When Sam Elder’s best friend died due to an opioid overdose two years ago, she made it a mission to raise awareness of the issue and educate others on preventing it.
Elder and Damian Tracey, both grade 12 students at Belmont Secondary School in Langford organized an outreach program last week at the wellness centre at their school aimed at preventing opioid overdoses.
The students said they were impressed by the turnout — 133 staff and students showed up and 62 kits were distributed.
“We had an astounding amount of support. Not only from students, but also teachers and other community members. It was absolutely incredible,” said Elder.
“I think everyone enjoys being able to learn this stuff because then they won’t feel scared,” said Tracey.
With fentanyl overdoses on the rise in the province, experts say it’s more important than ever to pick up a naloxone kit.
“Naloxone kits with naloxone training can be incredibly impactful and you never know when you might use it,” said Shyla Genoway, a nurse practitioner at the wellness centre at Belmont Secondary School.
“It can be life-saving,” she added.
According to the BC Coroners Service, there were 176 suspected illicit drug toxicity deaths province-wide in April, making it the largest number of suspected deaths ever recorded for the month and the highest one-month total since May 2020.
Victoria continues to be one of the hardest-hit areas in the province when it comes to drug overdose deaths. There were 175 deaths recorded during a 16 month period spanning from January 2020 until April 2021 — only Vancouver and Surrey recorded more deaths during the same period.
Vanessa White, the district principal for a safe and healthy school for the Sooke School District, said the issue isn’t limited to just one age group.
“It’s definitely an issue for all age groups. We’re not only thinking of students who may be using, but students go home to homes where family members may be using. They may have friends out of school who may be using,” said White.
Provincial data suggests that indeed the problem is not just limited to a particular age group. In April — the most recent month of data available — there was at least one illicit drug overdose death recorded in every single age category except for the 70-79 cohort.
Meanwhile, Elder and Tracey hope to keep their friend’s legacy alive.
“She would be very happy. [She] was one of the most supportive people I ever met. She, herself, wanted to be a nurse. She helped people whenever she could,” said Elder.
“I think she would be very, very to know that she’s still continuing to help people to this day,” she continued.
Two more schools are scheduled for naloxone training in the capital region with plans to expand to other schools around the Island in the near future.

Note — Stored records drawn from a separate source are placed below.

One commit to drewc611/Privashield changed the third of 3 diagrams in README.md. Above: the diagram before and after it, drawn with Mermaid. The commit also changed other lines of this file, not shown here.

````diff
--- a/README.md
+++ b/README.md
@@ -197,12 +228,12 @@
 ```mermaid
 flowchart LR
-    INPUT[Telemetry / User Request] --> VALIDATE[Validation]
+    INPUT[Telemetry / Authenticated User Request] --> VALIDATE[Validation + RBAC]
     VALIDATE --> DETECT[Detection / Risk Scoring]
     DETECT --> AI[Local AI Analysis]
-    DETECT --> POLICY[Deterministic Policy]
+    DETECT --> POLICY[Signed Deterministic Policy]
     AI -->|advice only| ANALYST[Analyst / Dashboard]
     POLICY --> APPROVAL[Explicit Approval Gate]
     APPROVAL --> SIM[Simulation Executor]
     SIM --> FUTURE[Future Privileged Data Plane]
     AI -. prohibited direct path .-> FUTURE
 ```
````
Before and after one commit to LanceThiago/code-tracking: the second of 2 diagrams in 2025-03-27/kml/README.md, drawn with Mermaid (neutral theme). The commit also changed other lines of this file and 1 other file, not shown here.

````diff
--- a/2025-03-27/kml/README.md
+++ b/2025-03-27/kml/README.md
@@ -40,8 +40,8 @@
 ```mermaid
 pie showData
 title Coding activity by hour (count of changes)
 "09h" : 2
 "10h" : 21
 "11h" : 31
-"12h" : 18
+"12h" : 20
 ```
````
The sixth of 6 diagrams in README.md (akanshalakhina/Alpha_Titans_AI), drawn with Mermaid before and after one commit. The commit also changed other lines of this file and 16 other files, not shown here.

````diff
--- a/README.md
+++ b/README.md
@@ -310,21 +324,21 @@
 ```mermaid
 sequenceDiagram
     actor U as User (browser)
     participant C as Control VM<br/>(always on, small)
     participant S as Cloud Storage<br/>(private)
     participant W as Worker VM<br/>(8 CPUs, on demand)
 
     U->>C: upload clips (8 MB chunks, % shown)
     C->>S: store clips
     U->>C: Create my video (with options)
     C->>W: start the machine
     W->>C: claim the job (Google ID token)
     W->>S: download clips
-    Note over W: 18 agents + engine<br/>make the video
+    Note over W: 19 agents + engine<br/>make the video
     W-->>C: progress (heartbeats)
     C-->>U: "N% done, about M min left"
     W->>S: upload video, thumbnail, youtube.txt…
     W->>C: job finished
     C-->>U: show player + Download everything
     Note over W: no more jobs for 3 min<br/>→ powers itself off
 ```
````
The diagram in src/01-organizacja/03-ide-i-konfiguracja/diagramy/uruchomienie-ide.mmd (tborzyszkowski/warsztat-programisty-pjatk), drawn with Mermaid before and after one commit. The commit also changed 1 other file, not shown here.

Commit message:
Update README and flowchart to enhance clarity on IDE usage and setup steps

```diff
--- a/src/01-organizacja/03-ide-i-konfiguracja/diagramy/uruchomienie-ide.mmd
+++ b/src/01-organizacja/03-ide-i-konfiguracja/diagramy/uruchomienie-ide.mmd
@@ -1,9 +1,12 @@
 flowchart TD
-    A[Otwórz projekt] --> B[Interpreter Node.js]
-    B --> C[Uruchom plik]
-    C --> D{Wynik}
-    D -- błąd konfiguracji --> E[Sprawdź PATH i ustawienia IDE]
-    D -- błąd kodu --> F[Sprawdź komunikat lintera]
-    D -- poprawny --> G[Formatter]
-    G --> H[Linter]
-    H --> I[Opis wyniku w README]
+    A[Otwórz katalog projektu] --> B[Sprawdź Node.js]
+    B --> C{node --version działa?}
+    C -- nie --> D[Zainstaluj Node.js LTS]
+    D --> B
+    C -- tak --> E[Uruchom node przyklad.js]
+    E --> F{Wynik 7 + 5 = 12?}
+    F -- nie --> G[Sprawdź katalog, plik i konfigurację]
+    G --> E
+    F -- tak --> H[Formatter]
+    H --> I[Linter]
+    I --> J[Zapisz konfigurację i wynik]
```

With the opioid crisis still rampant in BC, more young people want to learn how to help stop it. A team of students at Belmont Secondary School launched an outreach program aimed at preventing opioid overdoses. The students say they were inspired by the loss of their friend. pic.twitter.com/kGITOnsGPj
— Tahmina Aziz (@tahmina_aziz) June 23, 2021